Unfortunately, we sometimes want to play the blame game, saying things like "You make me so mad" or "You hurt my feelings." Then we want the other person to grovel until we decide he/she has paid the price for making us mad or hurting our feelings. Love should not behave that way. Love should be responsible for its own feelings, reaching out to the other person to say, "How can I help resolve the situation?" or, "What can I do to make things better?" We should not orchestrate pity parties for ourselves. Be responsible for yourself and don't blame the way you feel on the other person.
Keeping the Peace
When you have a disagreement (and they are inevitable, even if you are right now in the throes of marital bliss!), you need predetermined ground rules to keep the peace and to keep the conversation flowing toward a positive resolution. If you start chasing rabbits (i.e. bringing up past fights) you'll never resolve anything. So keep these simple rules in mind next time you stumble into troubled waters:
These rules of engagement help keep you from losing respect for your spouse during a disagreement or fight. If you start yelling at each other, you will lose all respect and end up hurting one another. If any of these rules are broken, either person may call a "time-out" for a specified time (e.g., five or ten minutes) while tempers cool. You can also create alternatives to a "time-out" such as giving each other a foot massage or going out for ice cream. Once you both calm down, you can continue discussing whatever problem you need to resolve.
If you are both being stubborn, then one of you needs to take the initiative and reach out to the other person in an effort to reconcile. Give each other a hug and a kiss. Those displays of affection will go a long way toward breaking down any built-up tension. Remember, you are on the same team and are working together—not against each other. One of the most important questions to ask each other is: "Will this issue matter two months down the road?" Nine times out of ten the answer will be, "No."

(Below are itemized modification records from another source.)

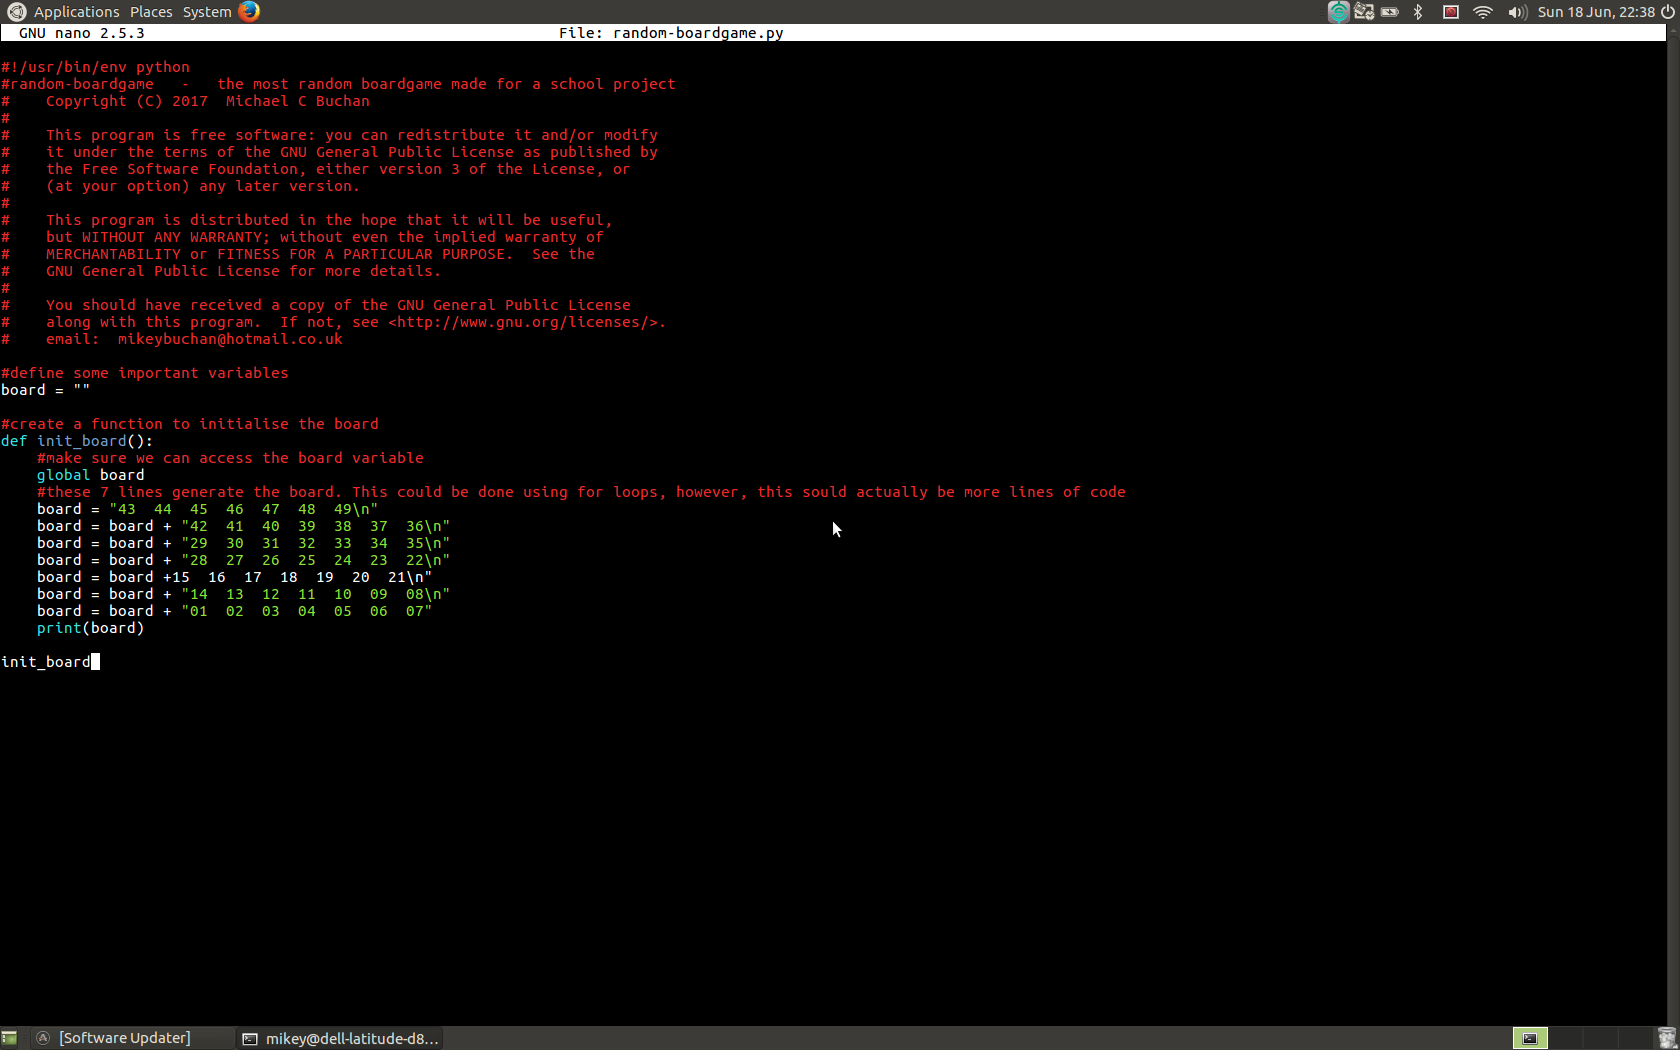
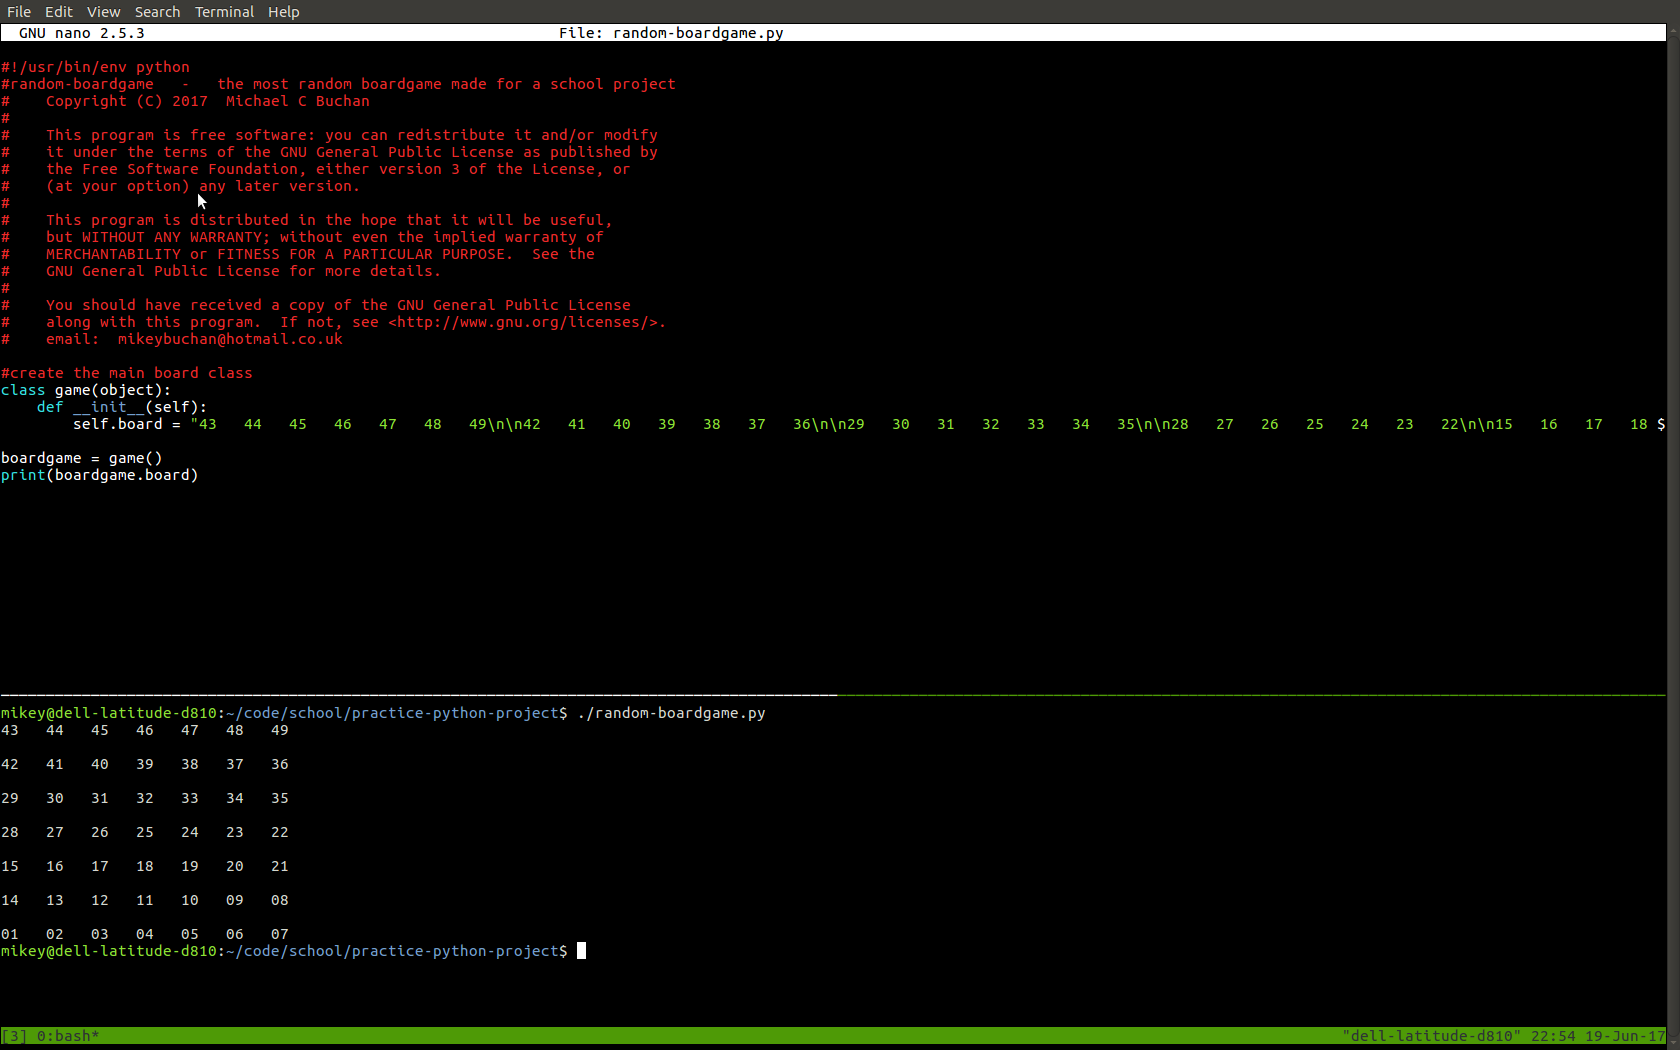
redid the code with a class structure that actually works!

diff --git a/random-boardgame.py b/random-boardgame.py
@@ -16,21 +16,10 @@
 #    along with this program.  If not, see <http://www.gnu.org/licenses/>.
 #    email:  mikeybuchan@hotmail.co.uk
 
-#define some important variables
-board = ""
+#create the main board class
+class game(object):
+    def __init__(self):
+        self.board = "43   44   45   46   47   48   49\n\n42   41   40   39   38   37   36\n\n29   30   31   32   33   34   35\n\n28   27   26   25   24   23   22\n\n15   16   17   18   19   20   21\n\n14   13   12   11   10   09   08\n\n01   02   03   04   05   06   07"
 
-#create a function to initialise the board
-def init_board():
-    #make sure we can access the board variable
-    global board
-    #these 7 lines generate the board. This could be done using for loops, however, this sould actually be more lines of code
-    board = "43  44  45  46  47  48  49\n"
-    board = board + "42  41  40  39  38  37  36\n"
-    board = board + "29  30  31  32  33  34  35\n"
-    board = board + "28  27  26  25  24  23  22\n"
-    board = board +15  16  17  18  19  20  21\n"
-    board = board + "14  13  12  11  10  09  08\n"
-    board = board + "01  02  03  04  05  06  07"
-    print(board)
-
-init_board
+boardgame = game()
+print(boardgame.board)
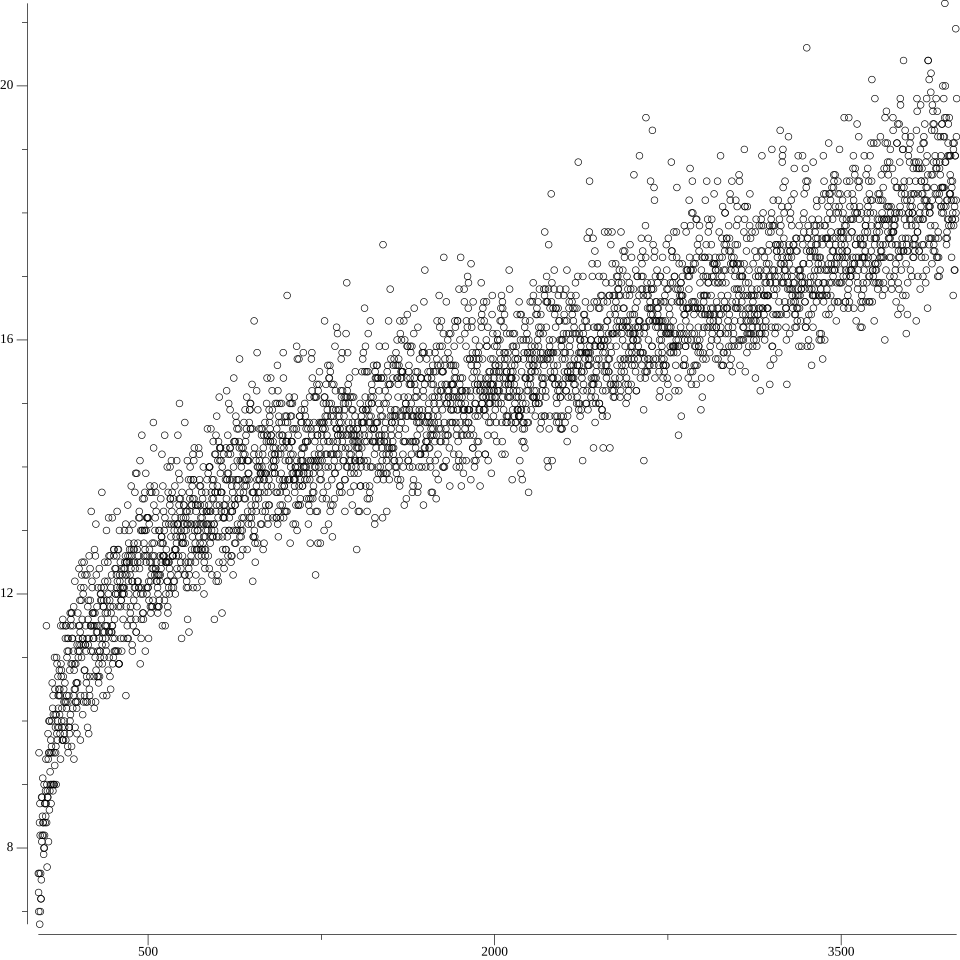
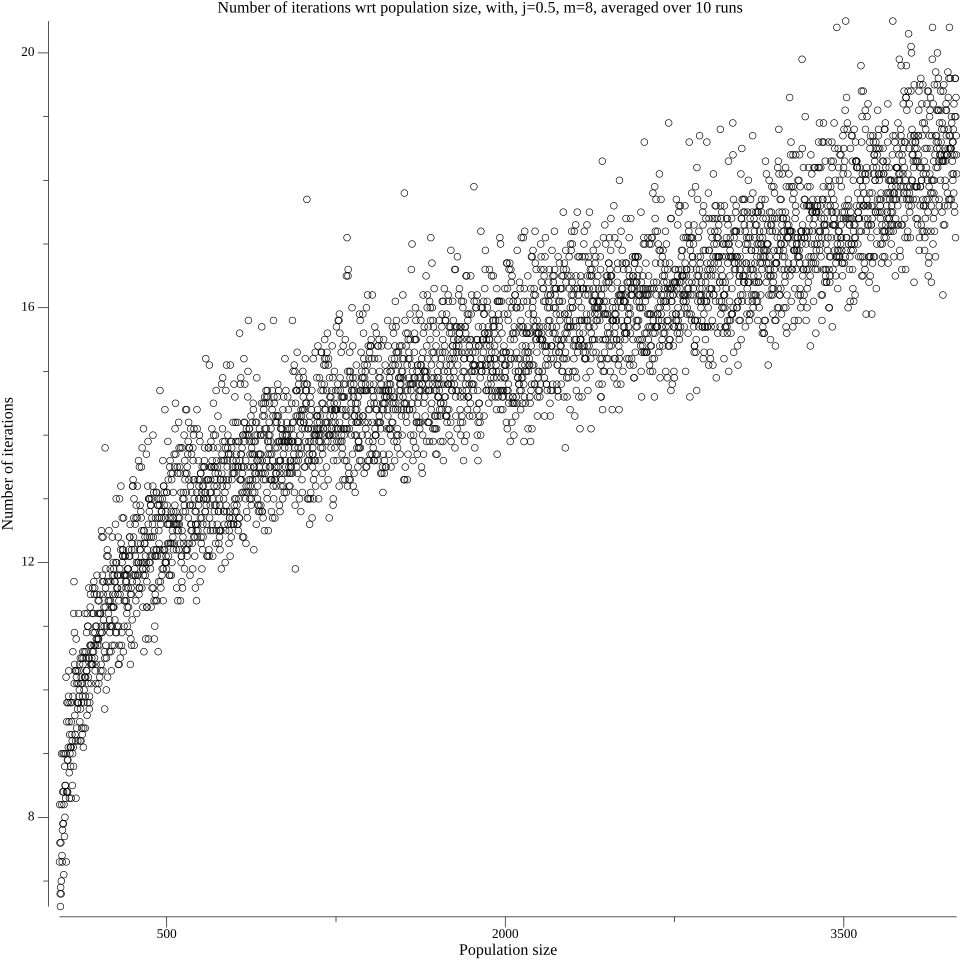
add more plots, fix some things, TODO done

diff --git a/projects/agent_based_modelling/assignment_3/batch/batch.go b/projects/agent_based_modelling/assignment_3/batch/batch.go
@@ -1,6 +1,7 @@
 package batch
 
 import (
+	"fmt"
 	"gonum.org/v1/plot"
 	"gonum.org/v1/plot/plotter"
 	"gonum.org/v1/plot/vg"
@@ -50,6 +51,10 @@ func NumOfIterationsPerPopulationSize(popMin, popMax, runs int) {
 	parallelize(functions)
 
 	p := plot.New()
+	p.Title.Text = fmt.Sprintf("Number of iterations wrt population size, with, j=0.5, m=8, averaged over %d runs", runs)
+	p.X.Label.Text = "Population size"
+	p.Y.Label.Text = "Number of iterations"
+
 	scatter, err := plotter.NewScatter(xys)
 	if err != nil {
 		panic(err)
@@ -98,12 +103,69 @@ func SegIndexPerM(minM, maxM, runs int) {
 	parallelize(functions)
 
 	p := plot.New()
+	p.Title.Text = fmt.Sprintf("Segregation index wrt m, with j=0.5, averaged over %d runs", runs)
+	p.X.Label.Text = "m"
+	p.Y.Label.Text = "Segregation index"
+
 	scatter, err := plotter.NewScatter(xys)
 	if err != nil {
 		panic(err)
 	}
 	p.Add(scatter)
 	if err = p.Save(10*vg.Inch, 10*vg.Inch, "seg_index_per_m.png"); err != nil {
+		panic(err)
+	}
+}
+
+func SegIndexPerJFrac(minJFrac, maxJFrac float64, paramM, runs int) {
+	mu := sync.Mutex{}
+	minJ := int(float64(paramM) * minJFrac)
+	maxJ := int(float64(paramM) * maxJFrac)
+	amount := maxJ + 1 - minJ
+	xys := make(plotter.XYs, amount)
+	functions := make([]func(), amount*runs)
+	for i := range amount {
+		xys[i].X = minJFrac + float64(i)*(maxJFrac-minJFrac)/float64(amount)
+		params := model.Params{
+			Size:  BaseSize,
+			Blues: BasePop,
+			Reds:  BasePop,
+			JBlue: minJ + i,
+			JRed:  minJ + i,
+			MBlue: paramM,
+			MRed:  paramM,
+		}
+		for j := range runs {
+			functions[runs*i+j] = func() {
+				m := model.New(params)
+				err := m.Run(BaseMaxSteps)
+				if err != nil {
+					panic(err)
+				}
+				segIndex, err := m.SegIndex()
+				if err != nil {
+					panic(err)
+				}
+				mu.Lock()
+				xys[i].Y += segIndex / float64(runs)
+				mu.Unlock()
+			}
+		}
+	}
+
+	parallelize(functions)
+
+	p := plot.New()
+	p.Title.Text = fmt.Sprintf("Segregation index wrt j, with m=%d, averaged over %d runs", paramM, runs)
+	p.X.Label.Text = "j"
+	p.Y.Label.Text = "Segregation index"
+
+	scatter, err := plotter.NewScatter(xys)
+	if err != nil {
+		panic(err)
+	}
+	p.Add(scatter)
+	if err = p.Save(10*vg.Inch, 10*vg.Inch, "seg_index_per_j.png"); err != nil {
 		panic(err)
 	}
 }

diff --git a/projects/agent_based_modelling/assignment_3/model/animate.go b/projects/agent_based_modelling/assignment_3/model/animate.go
@@ -10,7 +10,6 @@ import (
 )
 
 type AnimateParams struct {
-	FileName string
 	CellSize,
 	Delay,
 	MaxSteps,
@@ -44,7 +43,8 @@ func (m *Model) Animate(params AnimateParams) error {
 		delays = append(delays, params.Delay)
 	}
 
-	f, err := os.Create(params.FileName)
+	fileName := fmt.Sprintf("%s.gif", m.params)
+	f, err := os.Create(fileName)
 	if err != nil {
 		return err
 	}
@@ -58,7 +58,7 @@ func (m *Model) Animate(params AnimateParams) error {
 		},
 	)
 	if err != nil {
-		err = os.Remove(params.FileName)
+		err = os.Remove(fileName)
 		if err != nil {
 			return err
 		}

diff --git a/projects/agent_based_modelling/assignment_3/main.go b/projects/agent_based_modelling/assignment_3/main.go
@@ -1,7 +1,26 @@
 package main
 
-import "main/batch"
+import (
+	"main/model"
+)
 
 func main() {
-	batch.SegIndexPerM(8, 120, 10)
+	params := model.Params{
+		Size:  1000,
+		Blues: 400000,
+		Reds:  400000,
+		JBlue: 30,
+		JRed:  30,
+		MBlue: 50,
+		MRed:  50,
+	}
+	animateParams := model.AnimateParams{
+		CellSize:             1,
+		Delay:                5,
+		MaxSteps:             100,
+		FramesWithFinalState: 10,
+	}
+	if err := model.New(params).Animate(animateParams); err != nil {
+		panic(err)
+	}
 }

diff --git a/projects/agent_based_modelling/assignment_3/model/model.go b/projects/agent_based_modelling/assignment_3/model/model.go
@@ -2,12 +2,20 @@ package model
 
 import (
 	"errors"
+	"fmt"
 	"main/model/agent"
 	"main/model/grid"
 )
 
 type Params struct {
 	Size, Blues, Reds, JBlue, JRed, MBlue, MRed int
+}
+
+func (p Params) String() string {
+	return fmt.Sprintf(
+		"size=%d_blues=%d_reds=%d_jblue=%d_jred=%d_mblue=%d_mred=%d",
+		p.Size, p.Blues, p.Reds, p.JBlue, p.JRed, p.MBlue, p.MRed,
+	)
 }
 
 type Model struct {

diff --git a/TODO.md b/TODO.md
@@ -16,7 +16,8 @@
 - [x] machine learning list 3 pretty jupyter report
 - [x] spanish exercise
 - [x] agent-based modelling list 2
-- [ ] agent-based modelling list 3
+- [x] agent-based modelling list 3
 - [ ] agent-based modelling list 4
 - [x] spanish homework
 - [ ] prepare presentations for unstructured data list 3 and 4
+- [x] spanish homework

As a couple you have the power to build up or tear down your relationship with the words you say and the things you do. The difference between good and great marriages is a couple's willingness to work hard to enable their marriage to reach its full potential.
Lesley Vance Walkington, Th.M., is coauthor of Thomas Nelson's Becoming New Testament 2, a Bible magazine for women. She has written for Christian Single Magazine, Fido Friendly, Christian Calendar, and many other publications. Most recently Lesley served as Minister of Outreach and Discipleship at Pacific Beach Presbyterian Church in San Diego, Calif. She and her husband live in Encinitas, Calif.